Runny spaghetti sauce doesn't coat the pasta, resulting in a less-than-appetizing dish. To thicken a soupy sauce, you can either cook it down or add thickening agents to it. Cooking the sauce down takes time and should be done over low heat to avoid scorching the sauce. Adding thickening ingredients takes less time, but you must add the right ingredients to keep the sauce tasting as it should.
To thicken a tomato-based sauce, allow it to slowly cook in an uncovered pot over low heat. Excess liquid evaporates as the sauce simmers, leaving a thicker sauce over time.
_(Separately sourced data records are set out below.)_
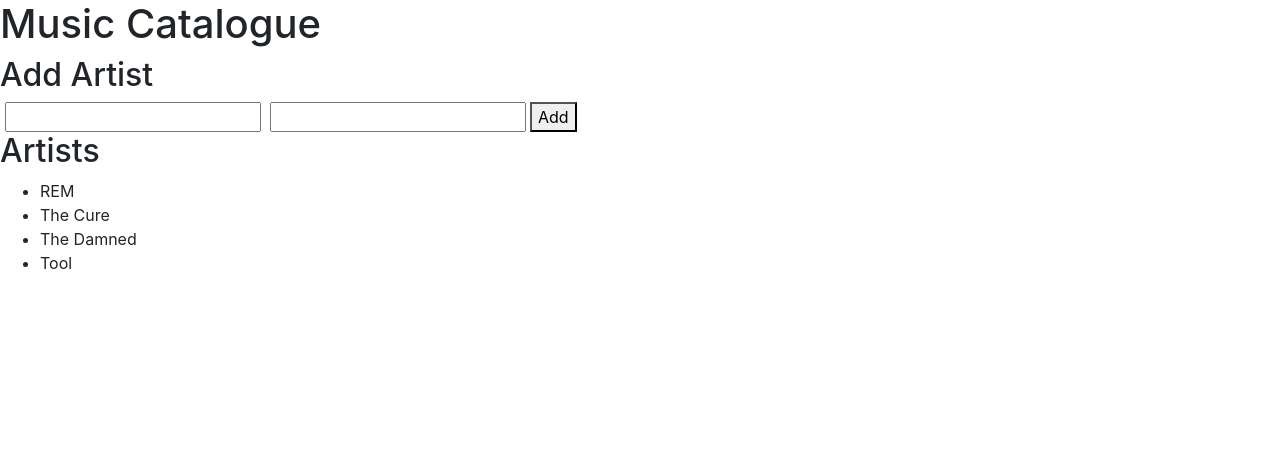
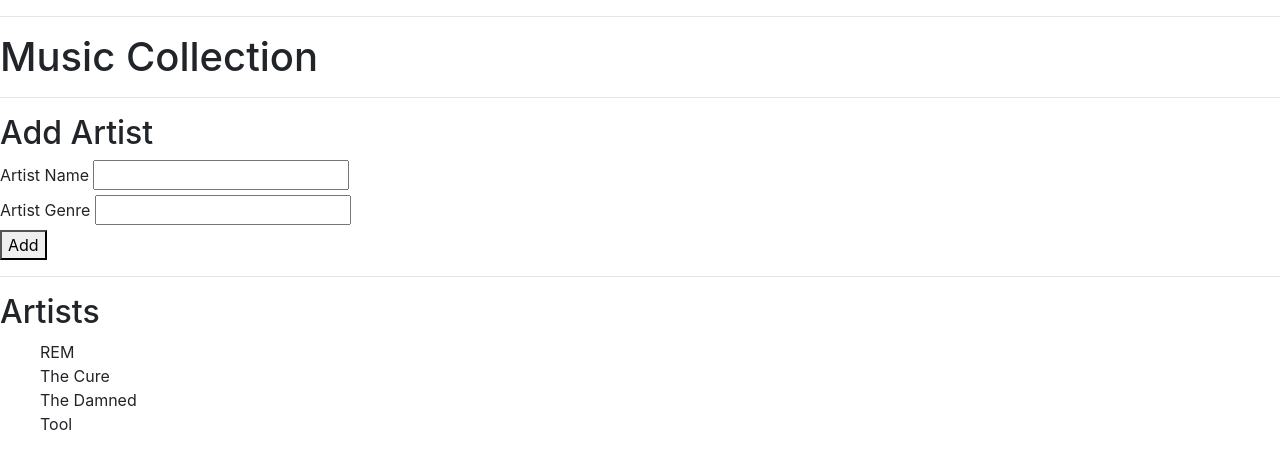
Before and after one commit to DrewAPeterson7671/Music-List-JS, a plain HTML site: page index.html in a window 1280 px wide. Drawn offline with nearby package versions, Linux system fonts and the light colour scheme.

Commit message:
Tidy some of the HTML appearance

```diff
--- a/css/styles.css
+++ b/css/styles.css
@@ -1,3 +1,6 @@
+ul {
+  list-style-type: none;
+}
 #show-artist {
   display: none;
 }
--- a/index.html
+++ b/index.html
@@ -1,22 +1,27 @@
 <!DOCTYPE html>
 <html lang="en-US">
 <head>
-  <title>Music Catalogue</title>
+  <title>Music Collection</title>
   <link href="https://stackpath.bootstrapcdn.com/bootstrap/4.1.1/css/bootstrap.min.css" rel="stylesheet">
   <link href="css/styles.css" rel="stylesheet" type="text/css">
   <script src="https://cdnjs.cloudflare.com/ajax/libs/jquery/3.5.1/jquery.min.js"></script>
   <script src="js/scripts.js"></script>
 </head>
 <body>
-  <h1>Music Catalogue</h1>
+  <hr>
+  <h1>Music Collection</h1>
+  <hr>
   <h2>Add Artist</h2>
     <form id="new-artist">
-      <label for="new-artist-name"></label>
+      <label for="new-artist-name">Artist Name</label>
       <input type="text" id="new-artist-name">
-      <label for="new-artist-genre"></label>
+      <br>
+      <label for="new-artist-genre">Artist Genre</label>
       <input type="text" id="new-artist-genre">
+      <br>
       <button type="submit">Add</button>
     </form>
+  <hr>
   <h2>Artists</h2>
     <ul id="artists">
     </ul>
```
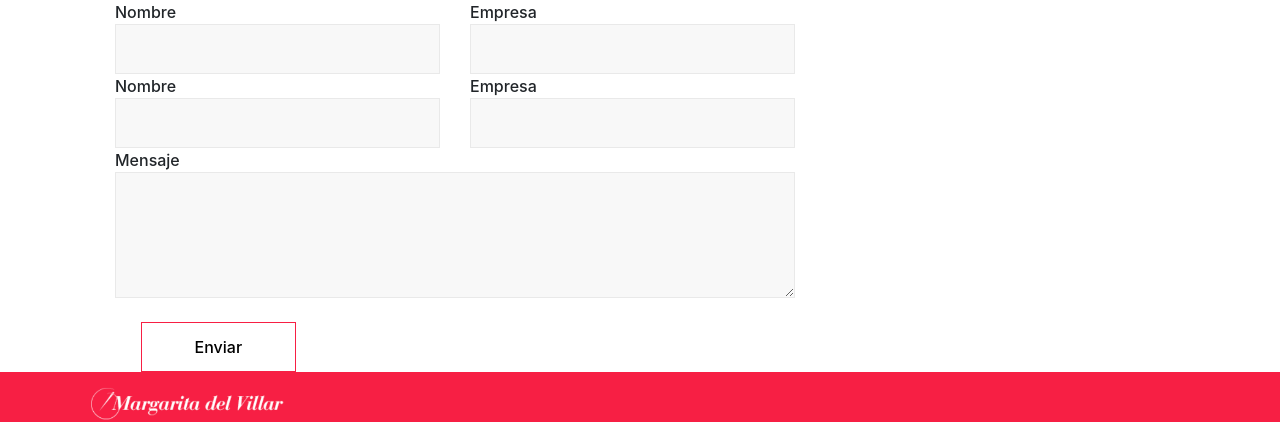
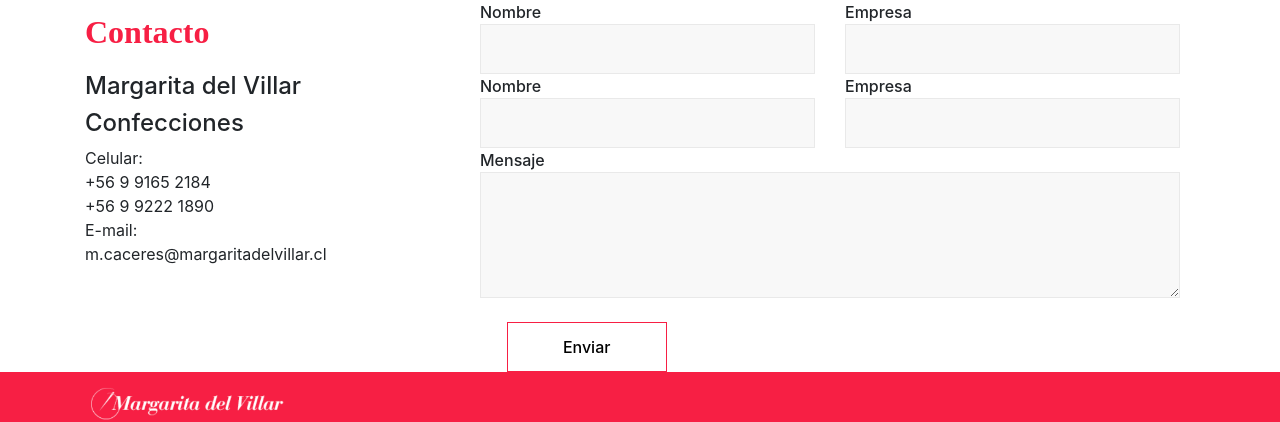
Before and after one commit to JP-GITHUB/ng-mdv, an Angular app: page /login in a window 1280 px wide. Shown: the top 422 px of the page. Built offline with nearby package versions, Linux system fonts and the light colour scheme; what @nicky-lenaers/ngx-scroll-to would draw is missing.

Commit message:
Avance formulario

```diff
--- a/src/app/contact/contact.component.css
+++ b/src/app/contact/contact.component.css
@@ -23,3 +23,10 @@ height: 50px;
     height: 50px;
     font-weight: 500;
 }
+
+.contact h2 {
+    color: rgb(247, 31, 68);
+    font-family: initial;
+    font-weight: bold;
+    line-height: 200%;
+}
--- a/src/app/contact/contact.component.html
+++ b/src/app/contact/contact.component.html
@@ -1,4 +1,17 @@
 <div class="container">
+  <div class="row contact">
+    <div class="col-4">
+      <h2>Contacto</h2>
+      <h4>Margarita del Villar</h4>
+      <h4>Confecciones</h4>
+      <ul>
+        <li>Celular:</li>
+        <li>+56 9 9165 2184</li>
+        <li>+56 9 9222 1890</li>
+        <li>E-mail:</li>
+        <li>m.caceres@margaritadelvillar.cl</li>
+      </ul>
+    </div>
     <div class="col-8">
       <form class="form-inline">
         <div class="form-group col-6">
@@ -33,3 +46,4 @@
       </div>
     </div>
   </div>
+</div>
```
Also changed, not shown: 1 other file (tests, documents, lock files or other folders). Lines whose indentation alone changed are shown as unchanged.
You can speed things up by adding a tablespoon of tomato paste at a time into the simmering sauce, stirring until it's incorporated. Be sure to taste the sauce before each addition, because too much tomato paste can make the sauce acidic and overwhelm the flavor of the herbs in the sauce.
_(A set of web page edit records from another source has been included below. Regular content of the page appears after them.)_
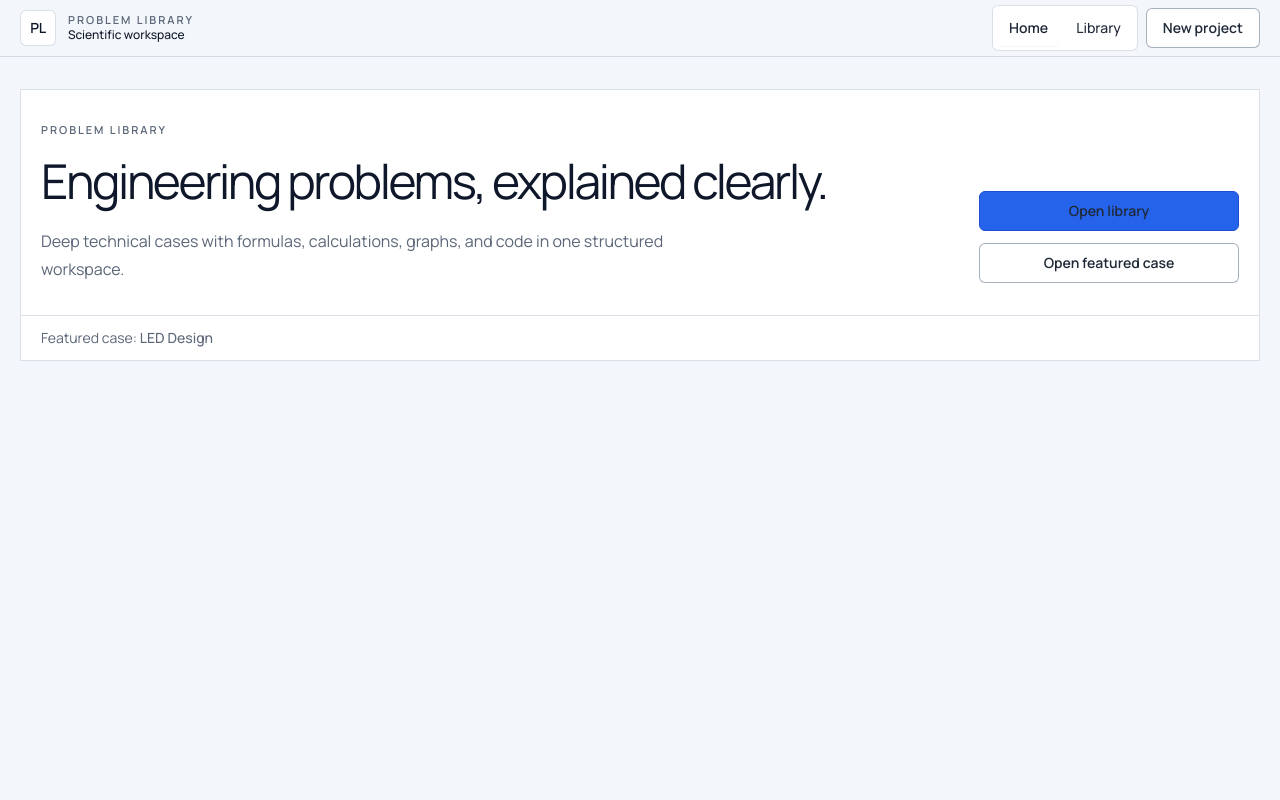
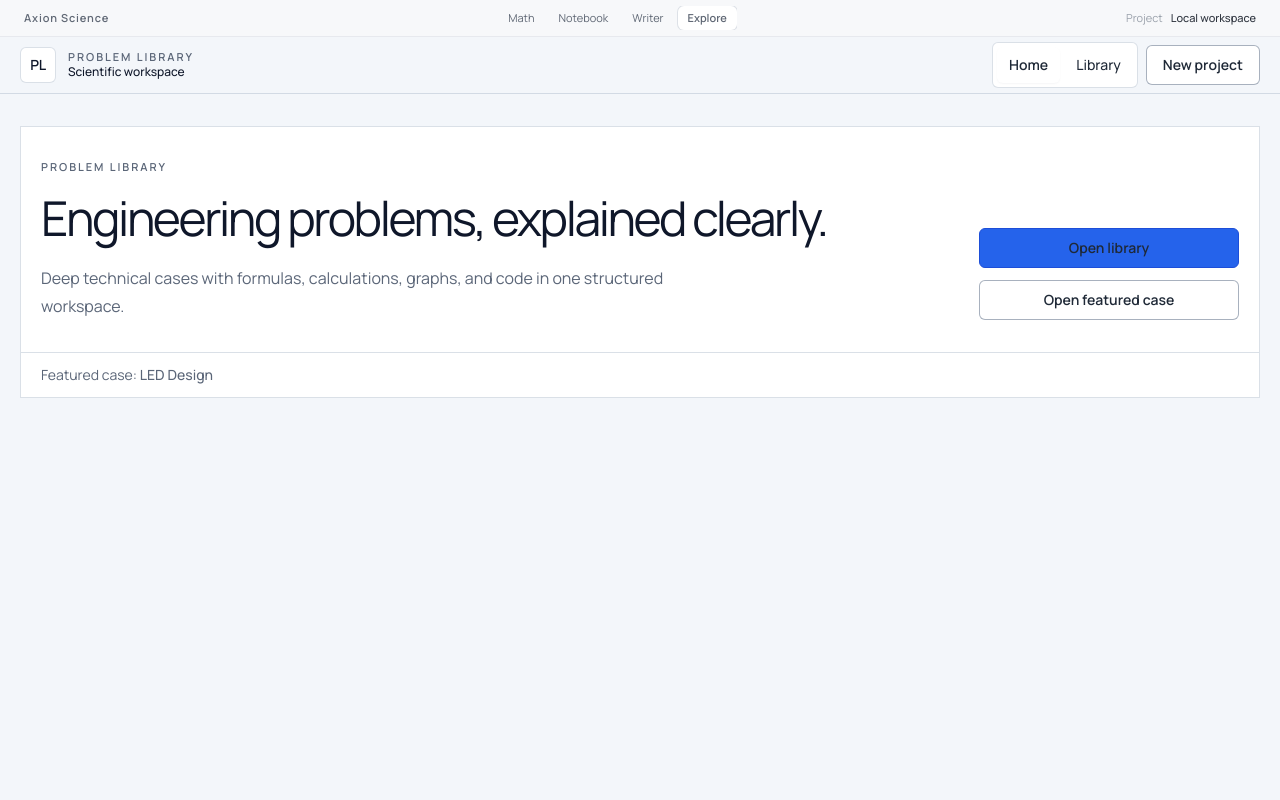
Before and after one commit to AxionSoftware-Inc/Problem-library, a Next.js app: page / in a window 1280 px wide. Shown: the top 800 px of the page. Built offline with nearby package versions, Linux system fonts and the light colour scheme; no server answers.

Commit message:
feat(ecosystem): mount Science Hub ecosystem chrome

```diff
--- a/app/layout.tsx
+++ b/app/layout.tsx
@@ -1,5 +1,6 @@
 import type { Metadata } from "next";
 import { Geist_Mono, Manrope, Space_Grotesk } from "next/font/google";
+import { EcosystemBar } from "@/components/ecosystem/ecosystem-bar";
 import { Footer } from "@/components/footer";
 import { Navbar } from "@/components/navbar";
 import "./globals.css";
@@ -20,9 +21,9 @@ const displayFont = Space_Grotesk({
 });
 
 export const metadata: Metadata = {
-  title: "Problem Library | Engineering Learning Platform",
+  title: "Axion Science",
   description:
-    "Bitta muammoni chuqur o‘rganish uchun markazlashgan design system va komponentli arxitekturaga ega engineering learning platform.",
+    "A project-centered scientific environment connecting computation, reasoning, visualization, and publication.",
 };
 
 export default function RootLayout({
@@ -36,6 +37,7 @@ export default function RootLayout({
         className={`${bodyFont.variable} ${displayFont.variable} ${geistMono.variable} antialiased`}
       >
         <div className="relative flex min-h-screen flex-col">
+          <EcosystemBar currentApp="science" />
           <Navbar />
           <div className="flex-1">{children}</div>
           <Footer />
```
White and Other Sauces
White spaghetti sauce, or salsa di besciamella, starts with a roux of butter and flour, stretched with hot milk. A higher flour and butter-to-milk ratio, such as 3 tablespoons each of butter and flour to 1 cup of milk, should make the sauce thick. To thicken a runny sauce, add more flour or even instant tapioca, or stir in cream cheese, heavy cream, grated cheese or cooked ground beef to absorb some of the excess liquid. The best way to thicken a sauce is to cook it longer, but be especially careful with a white sauce, as it can catch on the bottom and burn more easily.
- The Complete Book of Sauces; Sallie Y Williams
- Food and Wine: Classic Marinara Sauce
- Saveur: Besciamella (Italian-Style Béchamel Sauce)
- Pasta: Recipes From the Kitchen of the American Academy in Rome, Rome Sustainable Food Project; Christopher Boswell, et al
- Food Lover's Companion; Sharon Tyler Herbst
- Photo Credit olgna/iStock/Getty Images